Lines of the records that hold the word "informasi" are to be counted; give the number and nothing more.

------------------------

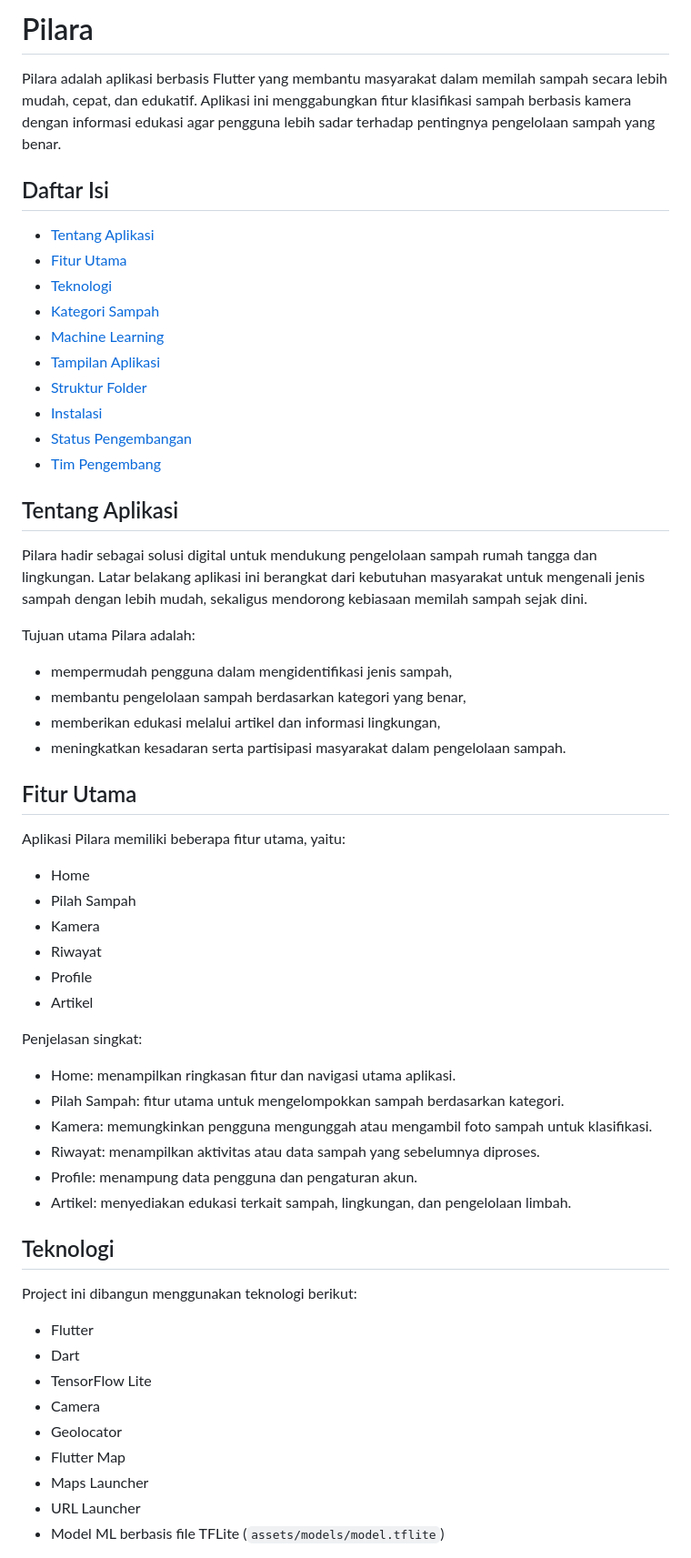
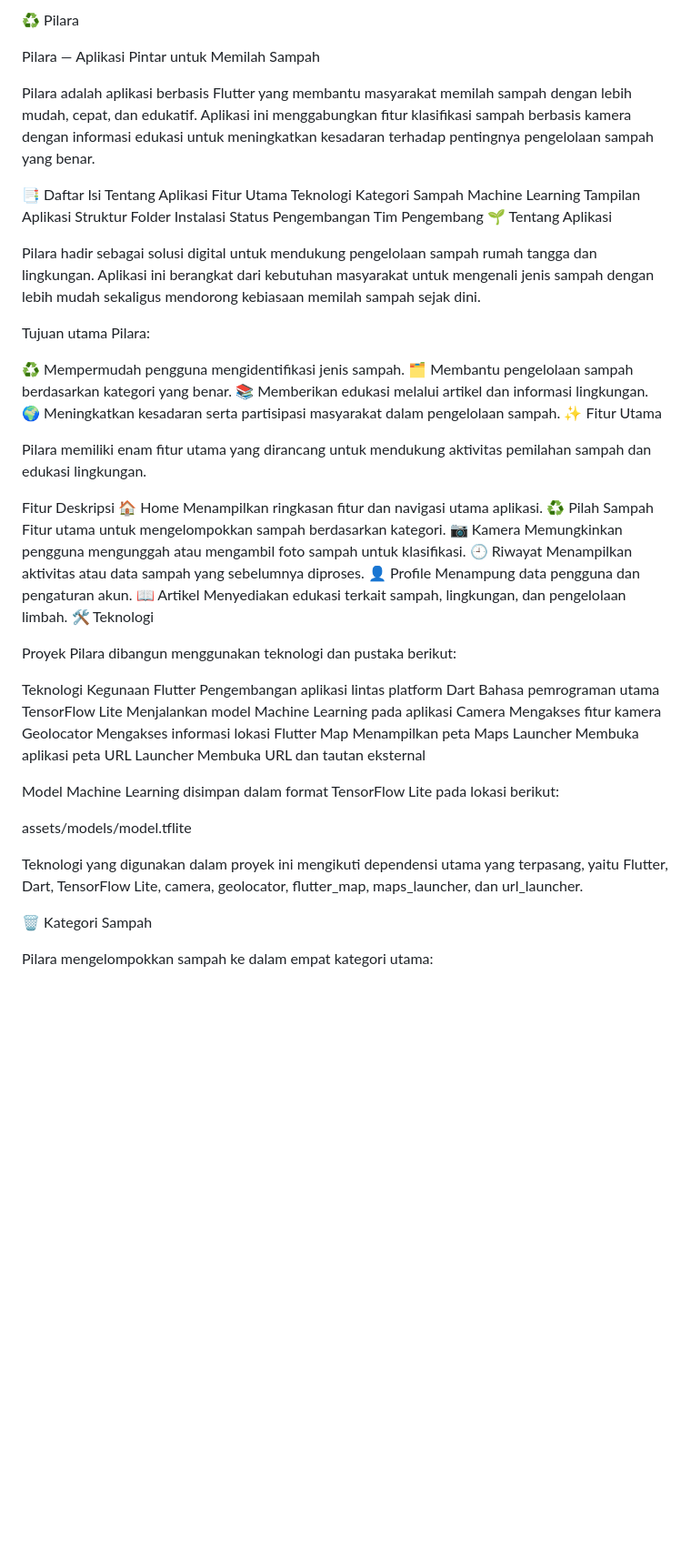
Before and after one commit to cyrillans/Pilara, a Markdown page: README.md, the part around one of its changes. Shown at 91% size. GitHub-like rendering; blank space fills up the shorter version.

Commit message:
Revise README for clarity and better structure
Updated README to enhance clarity and organization with new sections and improved formatting.

```diff
--- a/README.md
+++ b/README.md
@@ -1,62 +1,62 @@
-# Pilara
+♻️ Pilara
 
-Pilara adalah aplikasi berbasis Flutter yang membantu masyarakat dalam memilah sampah secara lebih mudah, cepat, dan edukatif. Aplikasi ini menggabungkan fitur klasifikasi sampah berbasis kamera dengan informasi edukasi agar pengguna lebih sadar terhadap pentingnya pengelolaan sampah yang benar.
+Pilara — Aplikasi Pintar untuk Memilah Sampah
 
-## Daftar Isi
+Pilara adalah aplikasi berbasis Flutter yang membantu masyarakat memilah sampah dengan lebih mudah, cepat, dan edukatif. Aplikasi ini menggabungkan fitur klasifikasi sampah berbasis kamera dengan informasi edukasi untuk meningkatkan kesadaran terhadap pentingnya pengelolaan sampah yang benar.
 
-- [Tentang Aplikasi](#tentang-aplikasi)
-- [Fitur Utama](#fitur-utama)
-- [Teknologi](#teknologi)
-- [Kategori Sampah](#kategori-sampah)
-- [Machine Learning](#machine-learning)
-- [Tampilan Aplikasi](#tampilan-aplikasi)
-- [Struktur Folder](#struktur-folder)
-- [Instalasi](#instalasi)
-- [Status Pengembangan](#status-pengembangan)
-- [Tim Pengembang](#tim-pengembang)
+📑 Daftar Isi
+Tentang Aplikasi
+Fitur Utama
+Teknologi
+Kategori Sampah
+Machine Learning
+Tampilan Aplikasi
+Struktur Folder
+Instalasi
+Status Pengembangan
+Tim Pengembang
+🌱 Tentang Aplikasi
 
-## Tentang Aplikasi
+Pilara hadir sebagai solusi digital untuk mendukung pengelolaan sampah rumah tangga dan lingkungan. Aplikasi ini berangkat dari kebutuhan masyarakat untuk mengenali jenis sampah dengan lebih mudah sekaligus mendorong kebiasaan memilah sampah sejak dini.
 
-Pilara hadir sebagai solusi digital untuk mendukung pengelolaan sampah rumah tangga dan lingkungan. Latar belakang aplikasi ini berangkat dari kebutuhan masyarakat untuk mengenali jenis sampah dengan lebih mudah, sekaligus mendorong kebiasaan memilah sampah sejak dini.
+Tujuan utama Pilara:
 
-Tujuan utama Pilara adalah:
+♻️ Mempermudah pengguna mengidentifikasi jenis sampah.
+🗂️ Membantu pengelolaan sampah berdasarkan kategori yang benar.
+📚 Memberikan edukasi melalui artikel dan informasi lingkungan.
+🌍 Meningkatkan kesadaran serta partisipasi masyarakat dalam pengelolaan sampah.
+✨ Fitur Utama
 
-- mempermudah pengguna dalam mengidentifikasi jenis sampah,
-- membantu pengelolaan sampah berdasarkan kategori yang benar,
-- memberikan edukasi melalui artikel dan informasi lingkungan,
-- meningkatkan kesadaran serta partisipasi masyarakat dalam pengelolaan sampah.
+Pilara memiliki enam fitur utama yang dirancang untuk mendukung aktivitas pemilahan sampah dan edukasi lingkungan.
 
-## Fitur Utama
+Fitur	Deskripsi
+🏠 Home	Menampilkan ringkasan fitur dan navigasi utama aplikasi.
+♻️ Pilah Sampah	Fitur utama untuk mengelompokkan sampah berdasarkan kategori.
+📷 Kamera	Memungkinkan pengguna mengunggah atau mengambil foto sampah untuk klasifikasi.
+🕘 Riwayat	Menampilkan aktivitas atau data sampah yang sebelumnya diproses.
+👤 Profile	Menampung data pengguna dan pengaturan akun.
+📖 Artikel	Menyediakan edukasi terkait sampah, lingkungan, dan pengelolaan limbah.
+🛠️ Teknologi
 
-Aplikasi Pilara memiliki beberapa fitur utama, yaitu:
+Proyek Pilara dibangun menggunakan teknologi dan pustaka berikut:
 
-- Home
-- Pilah Sampah
-- Kamera
-- Riwayat
-- Profile
-- Artikel
+Teknologi	Kegunaan
+Flutter	Pengembangan aplikasi lintas platform
+Dart	Bahasa pemrograman utama
+TensorFlow Lite	Menjalankan model Machine Learning pada aplikasi
+Camera	Mengakses fitur kamera
+Geolocator	Mengakses informasi lokasi
+Flutter Map	Menampilkan peta
+Maps Launcher	Membuka aplikasi peta
+URL Launcher	Membuka URL dan tautan eksternal
 
-Penjelasan singkat:
+Model Machine Learning disimpan dalam format TensorFlow Lite pada lokasi berikut:
 
-- Home: menampilkan ringkasan fitur dan navigasi utama aplikasi.
-- Pilah Sampah: fitur utama untuk mengelompokkan sampah berdasarkan kategori.
-- Kamera: memungkinkan pengguna mengunggah atau mengambil foto sampah untuk klasifikasi.
-- Riwayat: menampilkan aktivitas atau data sampah yang sebelumnya diproses.
-- Profile: menampung data pengguna dan pengaturan akun.
-- Artikel: menyediakan edukasi terkait sampah, lingkungan, dan pengelolaan limbah.
+assets/models/model.tflite
 
-## Teknologi
+Teknologi yang digunakan dalam proyek ini mengikuti dependensi utama yang terpasang, yaitu Flutter, Dart, TensorFlow Lite, camera, geolocator, flutter_map, maps_launcher, dan url_launcher.
 
-Project ini dibangun menggunakan teknologi berikut:
+🗑️ Kategori Sampah
 
-- Flutter
-- Dart
-- TensorFlow Lite
-- Camera
-- Geolocator
-- Flutter Map
-- Maps Launcher
-- URL Launcher
-- Model ML berbasis file TFLite (`assets/models/model.tflite`)
+Pilara mengelompokkan sampah ke dalam empat kategori utama:
 
```
Also changed, not shown: other parts of README.md (+130 -112 lines).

------------------------

Your solution | 5